Any willful disobedience of any temporary restraining order or injunction granted because of civil harassment is punishable under California criminal law. Penal Code §273.6 provides that any intentional and knowing violation of an order issued under CCP §527.6 is a misdemeanor punishable by a fine of up to $1000 and/or by imprisonment in the county jail for up to one year.  Any violation of the order that results in physical injury is punishable by a fine of up to $2000 and/or by imprisonment in the county jail for not less than 30 days nor more than one year.  However, if a violator is imprisoned in county jail for at least 48 hours,  a judge may, in the interest of justice, reduce or eliminate the 30-day minimum imprisonment

A subsequent conviction for violation of Pen C §273.6(a), occurring within seven years of a prior conviction and involving an act of violence or a credible threat of violence, is punishable by imprisonment in the county jail for up to one year or in state prison. According to one attorney, a subsequent conviction occurring within one year of a prior conviction that results in physical injury is punishable by a fine of up to $2000 and/or by imprisonment in county jail for not less than six months nor more than one year, or by imprisonment in state prison.  However, if a defendant is imprisoned in county jail for at least 30 days, the court may, in the interest of justice, reduce or eliminate the six-month minimum imprisonment.

A defendant who is convicted of owning, possessing, purchasing, or receiving a firearm when prohibited from doing so by an order under CCP §527.6 may be imprisoned in the county jail for up to one year or in state prison and may be subject to a fine of up to $1000.

The Nuts and Bolts of Gang Registration

In Long Beach, as is the case anywhere else in the state of California, a person convicted of specified gang-related offenses must register with the chief of police of the city in which he or she resides, or the sheriff of the county if he or she resides in an unincorporated area. Gang Registration is required if the individual has been convicted of any of the following crimes:

1. Active participation in and furtherance of felonious conduct by a criminal street gang under Penal Code §186.22(a)

2. Any felony for which a sentencing enhancement has been imposed under Penal Code §186.22(b)(1)

3. Any crime the court has determined is gang related at the time of sentencing or disposition.
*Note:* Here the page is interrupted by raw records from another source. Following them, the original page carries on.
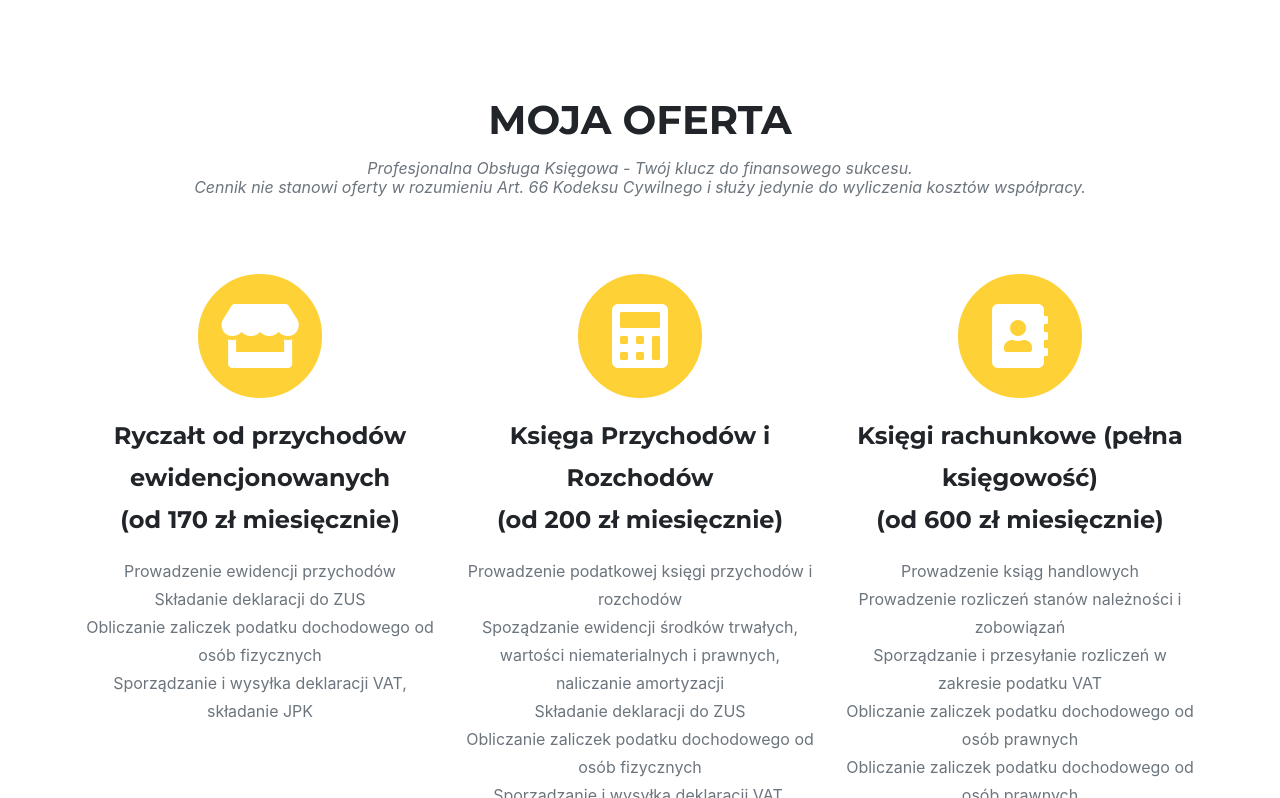
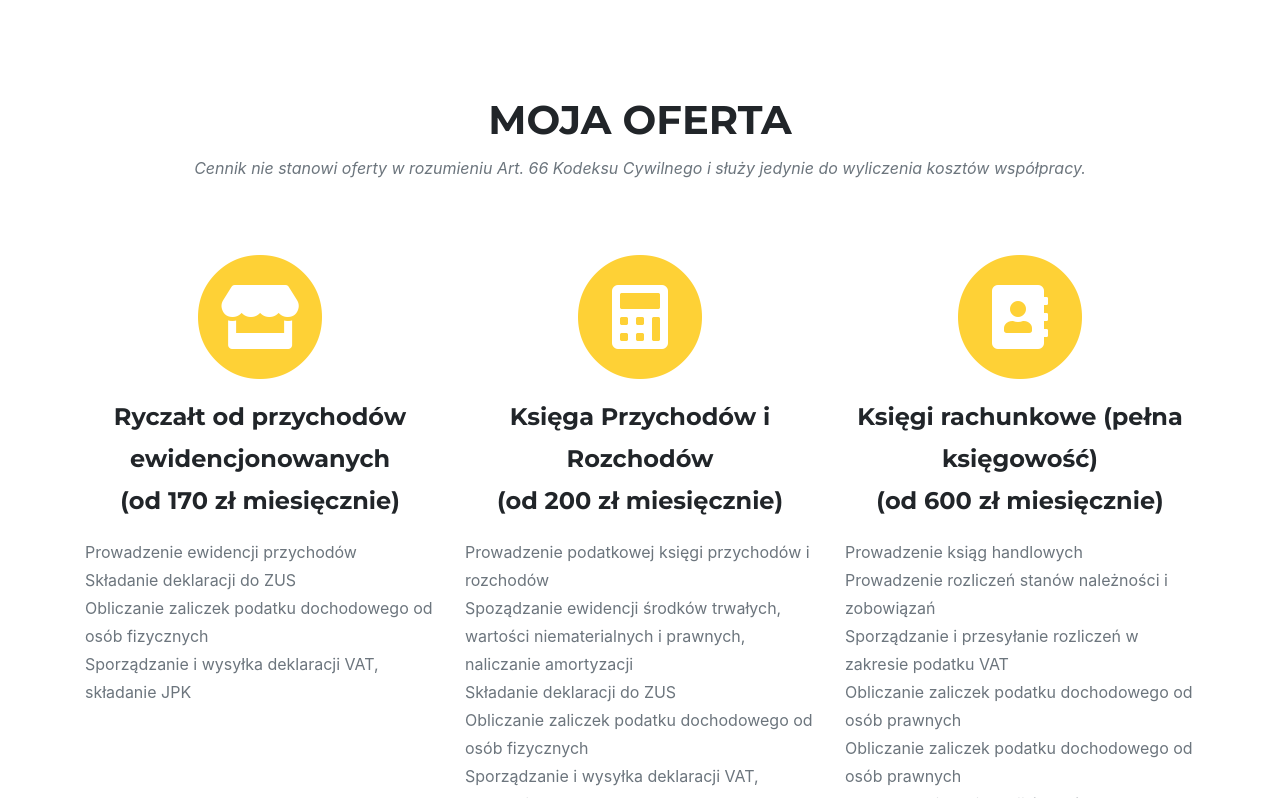
Before and after one commit to scripnichenko/finprime, a Jekyll site: the page built from index.md, in a window 1280 px wide and 900 px high, scrolled down 552 px, cut to the strip 102-900 px from the top of the window. Built offline with Jekyll 4.4.1, drawn with Linux system fonts in a browser that asks for light colours; some web fonts are replaced.

Commit message:
text-left

```diff
--- a/_data/sitetext.yml
+++ b/_data/sitetext.yml
@@ -18,7 +18,7 @@ en: &DEFAULT_EN
 
   services:
     title: "Moja oferta"
-    text: "Profesjonalna Obsługa Księgowa - Twój klucz do finansowego sukcesu. <br> Cennik nie stanowi oferty w rozumieniu Art. 66 Kodeksu Cywilnego i służy jedynie do wyliczenia kosztów współpracy."
+    text: "Cennik nie stanowi oferty w rozumieniu Art. 66 Kodeksu Cywilnego i służy jedynie do wyliczenia kosztów współpracy."
     section: services
     list:
       - title: "Ryczałt od przychodów ewidencjonowanych  <br> (od 170 zł miesięcznie)"
--- a/_includes/services.html
+++ b/_includes/services.html
@@ -20,7 +20,7 @@
             <i class="{{ service.icon | default: "fas fa-shopping-cart" }} fa-stack-1x fa-inverse"></i>
           </span>
           <h4 class="service-heading">{{ service.title | markdownify }}</h4>
-          {% if service.desc %}<div class="text-muted">{{ service.desc | markdownify }}</div>{% endif %}
+          {% if service.desc %}<div class="text-muted text-left">{{ service.desc | markdownify }}</div>{% endif %}
         </div>
 	  {% endfor %}
       </div>
```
Penal Code §186.30(b)(3).

“Gang related” means related to a “criminal street gang” within the meaning of Penal Code §186.22(e)(f). Gang-related crimes include, but are not limited to, all crimes committed for the benefit of, at the direction of, or in association with a criminal street gang, as determined by recent CA Supreme Court decisions. However, nothing in the registration statutes precludes a criminal court in its discretion from imposing the registration requirement in a gang-related crime, according to one long time Criminal Lawyer in Long Beach.

The registration requirement has been found to be constitutional. See, for example the case of People v Bailey (2002) 101 CA4th 238. Gang-member registration under Pen C §186.30 has been determined to not constitute punishment for due process purposes and, therefore, need not be based on proof beyond a reasonable doubt. The fact that the subject crime was gang related need only be based on a standard of “more likely than not”.  Those facing the possibility of gang registration should speak to a qualified criminal attorney in Long Beach.  The consequences of such registration can indeed be very daunting and long-lasting.